This mimic uses its sexy scent and appearance to trick bumble bees into trying to mate with it.  As the hapless bee attempts to copulate the flower attaches pollen that the bee will transfer onto the next flower it visits.

The pheromones released by the flower precisely match those of the bee species it wants to attract.  Evolution at its most ingenious. Even the great Charles Darwin, who studied and wrote about the orchid species around his home in Kent, found it hard to believe that insects could be duped by ‘so gigantic an imposture’!

The sandy banks of Wood Lane support hundreds of bee orchids in July.

Southern marsh orchid

Southern marsh orchid (c) Philip Precey

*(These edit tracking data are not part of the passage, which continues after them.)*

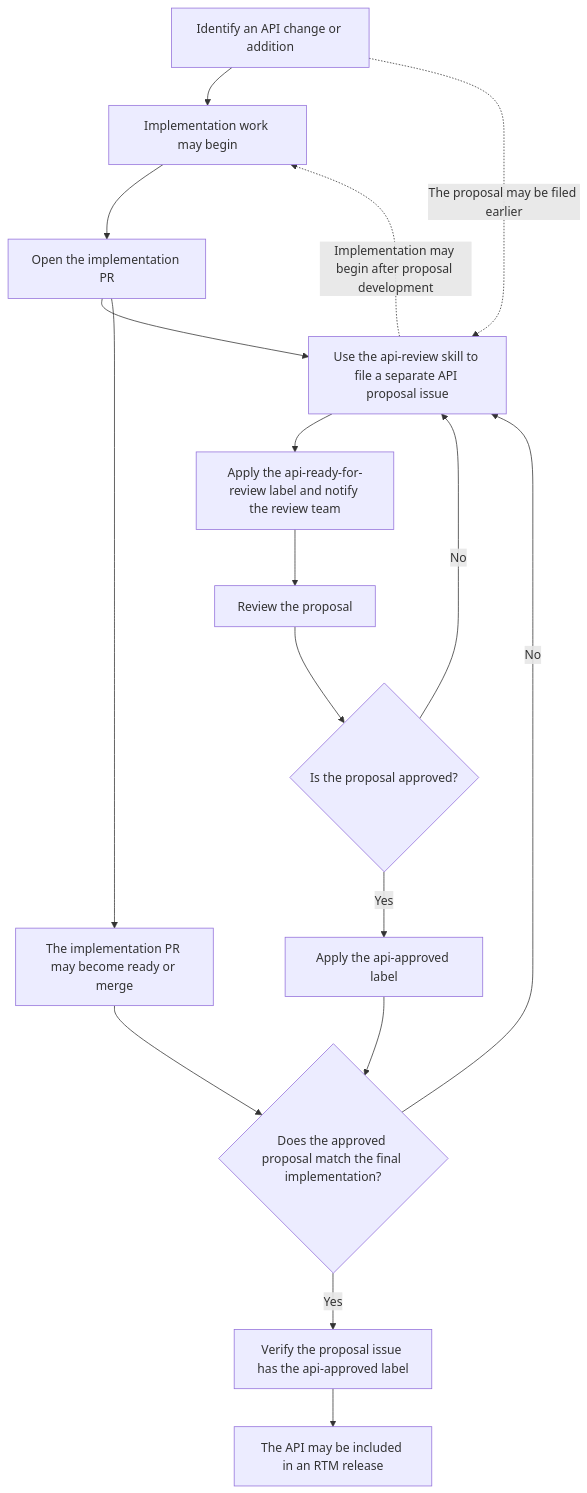
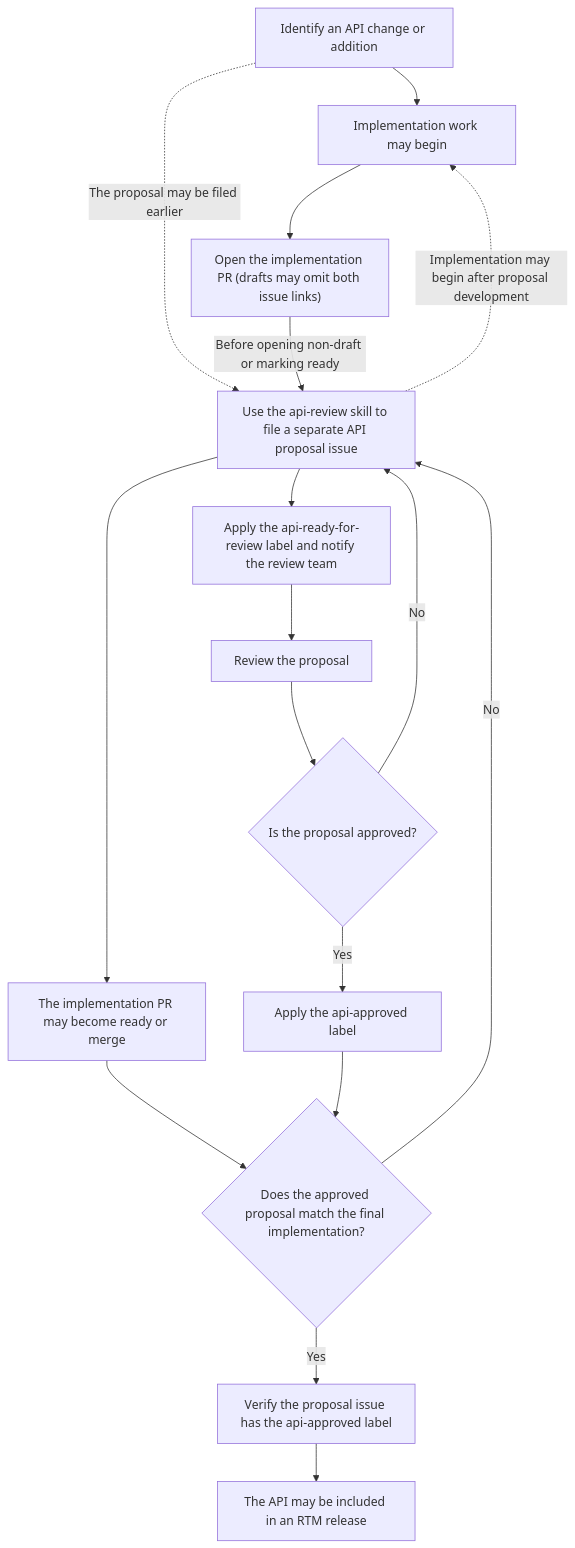
Before and after one commit to dotnet/aspnetcore: the diagram in docs/APIReviewProcess.md, drawn with Mermaid. The commit also changed other lines of this file and 4 other files, not shown here.

Commit message:
Allow draft PRs to defer issue and API proposal links

````diff
--- a/docs/APIReviewProcess.md
+++ b/docs/APIReviewProcess.md
@@ -12,26 +12,26 @@
 ```mermaid
 flowchart TD
     identify["Identify an API change or addition"]
     implementation["Implementation work may begin"]
-    open["Open the implementation PR"]
+    open["Open the implementation PR (drafts may omit both issue links)"]
     proposal["Use the api-review skill to file a separate API proposal issue"]
     merge["The implementation PR may become ready or merge"]
     ready["Apply the api-ready-for-review label and notify the review team"]
     review["Review the proposal"]
     approved{"Is the proposal approved?"}
     label["Apply the api-approved label"]
     final{"Does the approved proposal match the final implementation?"}
     verify["Verify the proposal issue has the api-approved label"]
     rtm["The API may be included in an RTM release"]
 
     identify --> implementation --> open
     identify -. The proposal may be filed earlier .-> proposal
     proposal -. Implementation may begin after proposal development .-> implementation
-    open --> proposal
-    open --> merge --> final
+    open -- Before opening non-draft or marking ready --> proposal
+    proposal --> merge --> final
     proposal --> ready --> review --> approved
     approved -- No --> proposal
     approved -- Yes --> label --> final
     final -- No --> proposal
     final -- Yes --> verify --> rtm
 ```
````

Southern marsh orchid

Vivid blooms of fuchsia or even magenta shout out from the grasses and herbs of Farfields hay meadows. 

These tall (up to 50cm) robust flowers generally have leaves without spots, but beware they form hybrids with common spotted orchids so some do have spots just to confuse you!

The orchid family is the largest and most diverse in the plant kingdom with 28,000 known species – one in every ten plant species is an orchid – and one of the earliest, arising between 76 to 84 million years ago. 

Orchid seeds are minute, dust-like and wind-dispersed. For them to be light enough to travel far, they contain no food reserve for the emerging seedling to use before it develops roots. Instead, they rely on mycorrhizal fungi, which envelops each seed in a sort of fungal incubator which supplies it with food and water until the roots, stem and leaves are formed. Without this fungal intervention, orchid seeds could not germinate.

So once you’ve found your orchids and been amazed by their beauty and fragility, spend a little time being even more amazed by their evolution.